## [DIRECTIONS]
Go through the entries below and report how many lines contain the string "unordered". Nothing but the number is wanted.

## [RECORD SET]
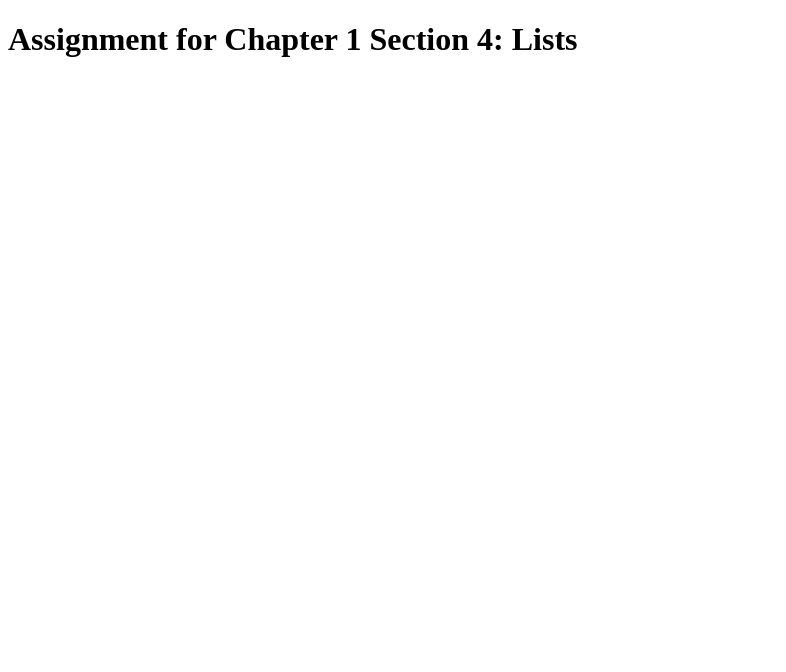
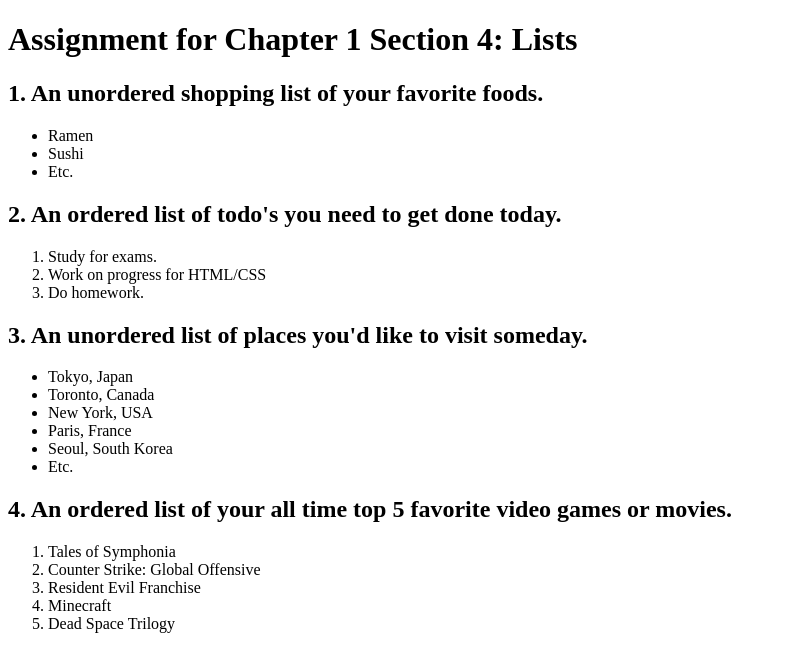
Before and after one commit to Steven-Eon/Section-1-HTML-Practice, a plain HTML site: page Chapter1Section4.html in a window 1280 px wide. Shown: the whole page, without its empty margins (0-786 px from the left). Drawn offline with Linux system fonts and the light colour scheme.

Commit message:
Chapter 1 Section 5 Completed!

```diff
--- a/Chapter1Section4.html
+++ b/Chapter1Section4.html
@@ -3,10 +3,46 @@
 <html>
     <head>
         <meta charset="UTF-8">
-        <title>Chater 1 Section 4</title>
+        <title>Chapter 1 Section 4</title>
     </head>
     <body>
         <h1>Assignment for Chapter 1 Section 4: Lists</h1>
-
+        <div>
+            <h2>1. An unordered shopping list of your favorite foods.</h2>
+            <ul>
+                <li>Ramen</li>
+                <li>Sushi</li>
+                <li>Etc.</li>
+            </ul>
+        </div>
+        <div>
+            <h2>2. An ordered list of todo's you need to get done today.</h2>
+            <ol>
+                <li>Study for exams.</li>
+                <li>Work on progress for HTML/CSS</li>
+                <li>Do homework.</li>
+            </ol>
+        </div>
+        <div>
+            <h2>3. An unordered list of places you'd like to visit someday.</h2>
+            <ul>
+                <li>Tokyo, Japan</li>
+                <li>Toronto, Canada</li>
+                <li>New York, USA</li>
+                <li>Paris, France</li>
+                <li>Seoul, South Korea</li>
+                <li>Etc.</li>
+            </ul>
+        </div>
+        <div>
+            <h2>4. An ordered list of your all time top 5 favorite video games or movies.</h2>
+            <ol>
+                <li>Tales of Symphonia</li>
+                <li>Counter Strike: Global Offensive</li>
+                <li>Resident Evil Franchise</li>
+                <li>Minecraft</li>
+                <li>Dead Space Trilogy</li>
+            </ol>
+        </div>
     </body>
 </html>
```
Also changed, not shown: Chapter1Section5/pages/about.html (added, +11 -0 lines), Chapter1Section5/pages/husky.html (added, +13 -0 lines), Chapter1Section5/root/index.html (added, +17 -0 lines), Chapter1Section5/assets/husky.jpg (added).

## [EXERCISE OUTPUT]
2